She continued on in service, eventually completing a total of 31 missions. The crew and their aircraft were to be sent to the UK and given the Distinguished Flying Cross and the Air Medal. They were scheduled to return to the US in spring 1943.

At the time the causality rate among heavy bomber crews was horrifically high, so much so that 25 missions were considered an entire tour. Actually keeping track of this was hard though, as deaths, injuries, rotations, illnesses, leave, and equipment failures complicated matters.

General Andrews

High Command at Wright Field
High Command at Wright Field. Left to right: Gen. George C. Marshall, Lt. Gen. Frank M. Andrews, Lt. Gen. Henry (Hap) H. Arnold, and Maj. Gen. Oliver P. Echols. Photo by anonymous (date unknown). PD-U.S. Government.

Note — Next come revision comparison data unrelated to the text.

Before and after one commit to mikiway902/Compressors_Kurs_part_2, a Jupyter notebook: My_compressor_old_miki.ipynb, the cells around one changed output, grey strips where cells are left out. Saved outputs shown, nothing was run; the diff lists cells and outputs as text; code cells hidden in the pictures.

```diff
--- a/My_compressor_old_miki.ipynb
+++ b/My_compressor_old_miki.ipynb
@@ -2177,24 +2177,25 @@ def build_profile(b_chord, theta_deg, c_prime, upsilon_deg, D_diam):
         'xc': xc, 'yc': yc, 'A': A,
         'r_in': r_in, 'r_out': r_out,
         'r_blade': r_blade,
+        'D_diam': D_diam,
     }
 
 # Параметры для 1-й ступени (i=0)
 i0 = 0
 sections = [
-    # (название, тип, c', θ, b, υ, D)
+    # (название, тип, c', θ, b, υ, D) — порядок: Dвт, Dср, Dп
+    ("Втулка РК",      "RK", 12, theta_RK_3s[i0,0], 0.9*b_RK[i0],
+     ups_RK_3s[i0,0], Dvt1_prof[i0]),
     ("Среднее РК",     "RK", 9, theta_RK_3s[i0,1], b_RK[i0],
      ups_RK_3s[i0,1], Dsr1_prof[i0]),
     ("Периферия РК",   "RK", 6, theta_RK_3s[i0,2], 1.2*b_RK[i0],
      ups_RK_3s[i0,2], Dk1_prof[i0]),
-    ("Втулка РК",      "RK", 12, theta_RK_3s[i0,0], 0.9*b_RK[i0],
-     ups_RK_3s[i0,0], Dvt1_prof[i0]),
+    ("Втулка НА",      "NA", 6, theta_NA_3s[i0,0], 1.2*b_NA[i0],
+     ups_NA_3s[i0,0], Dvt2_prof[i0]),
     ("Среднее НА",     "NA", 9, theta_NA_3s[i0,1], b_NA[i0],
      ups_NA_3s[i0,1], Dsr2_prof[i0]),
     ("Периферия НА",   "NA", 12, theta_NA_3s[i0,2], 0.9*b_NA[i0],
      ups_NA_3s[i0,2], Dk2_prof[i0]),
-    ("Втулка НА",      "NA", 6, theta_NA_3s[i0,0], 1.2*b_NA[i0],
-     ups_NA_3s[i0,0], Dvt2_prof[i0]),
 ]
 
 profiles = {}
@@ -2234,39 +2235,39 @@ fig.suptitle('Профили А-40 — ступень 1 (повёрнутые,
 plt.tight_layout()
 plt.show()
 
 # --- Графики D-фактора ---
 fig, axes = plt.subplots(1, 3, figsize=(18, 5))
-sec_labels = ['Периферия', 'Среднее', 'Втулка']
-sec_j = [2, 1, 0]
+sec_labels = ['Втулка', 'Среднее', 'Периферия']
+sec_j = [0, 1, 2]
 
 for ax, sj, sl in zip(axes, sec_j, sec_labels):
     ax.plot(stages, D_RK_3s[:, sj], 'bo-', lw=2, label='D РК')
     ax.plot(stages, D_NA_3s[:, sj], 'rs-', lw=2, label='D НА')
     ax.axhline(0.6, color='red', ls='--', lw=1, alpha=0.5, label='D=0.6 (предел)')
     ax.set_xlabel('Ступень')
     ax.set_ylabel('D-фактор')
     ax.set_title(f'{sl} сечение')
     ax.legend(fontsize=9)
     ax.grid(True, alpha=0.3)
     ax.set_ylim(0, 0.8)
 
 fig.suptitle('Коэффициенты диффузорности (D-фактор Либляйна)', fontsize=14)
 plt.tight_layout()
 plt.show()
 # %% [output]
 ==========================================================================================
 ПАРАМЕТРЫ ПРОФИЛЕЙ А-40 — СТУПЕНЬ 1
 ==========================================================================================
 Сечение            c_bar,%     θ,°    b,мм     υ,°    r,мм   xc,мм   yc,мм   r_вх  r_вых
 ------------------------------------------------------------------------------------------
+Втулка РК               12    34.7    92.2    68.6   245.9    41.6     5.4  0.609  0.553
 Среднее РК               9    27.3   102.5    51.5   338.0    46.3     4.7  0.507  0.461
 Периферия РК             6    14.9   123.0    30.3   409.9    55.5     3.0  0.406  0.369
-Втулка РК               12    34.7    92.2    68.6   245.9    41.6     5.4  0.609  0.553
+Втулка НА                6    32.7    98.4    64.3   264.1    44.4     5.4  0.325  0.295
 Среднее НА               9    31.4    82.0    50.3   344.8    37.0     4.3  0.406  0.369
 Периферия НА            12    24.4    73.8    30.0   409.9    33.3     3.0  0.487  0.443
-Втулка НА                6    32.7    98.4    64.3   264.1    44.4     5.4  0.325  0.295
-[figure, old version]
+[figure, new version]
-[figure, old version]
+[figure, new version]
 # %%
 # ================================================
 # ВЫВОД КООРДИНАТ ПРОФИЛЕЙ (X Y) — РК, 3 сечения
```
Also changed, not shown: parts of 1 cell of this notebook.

Wikimedia Commons.

Meanwhile, Lieutenant General Frank M. Andrews was urgently needed in Washington D.C. He was the then-Commander of the European Theater of Operations and was due a promotion, likely to four-star general.

To get back to the US as fast as possible, he and his entourage hitched a lift on board Hot Stuff.

On the way back to the US on May 3, 1943, Hot Stuff had to refuel in Iceland, but tragically the bomber crashed into a mountain while flying in bad weather. Apart from the tail gunner, everyone onboard the aircraft was killed in the crash.

Hot Stuff Crash
U.S. Army personnel remove bodies from the wreckage of Andrews’ B-24 after it struck a mountain side in Iceland, May 1943. (Photo Credit: The Air Force Historical Research Agency / Wikipedia / Public Domain)

On that very day General Andrews – who was known to be an exceptional leader – was meant to be informed that he had been chosen to lead the Allied forces during the invasion of Europe. Andrews died before receiving this information. Because of Andrews’ death, the position of Supreme Allied Commander was given to Dwight D. Eisenhower instead.

With the crash of Hot Stuff, the US quickly scrambled to find another aircraft that had completed its 25 missions. As a result the crew of Hot Stuff, even though they reached the 25 mission milestone first, were forgotten.

In 2012, pieces of Hot Stuff were recovered from the Icelandic mountainside and returned to the United States. Those who participated in the recovery pushed for a memorial to be established nearby, to honor the crew and their aircraft.

In 2018, 75 years after the crash, a memorial was unveiled near the crash site. The event received a B-52 Stratofortress flyby and had 140 Americans in attendance.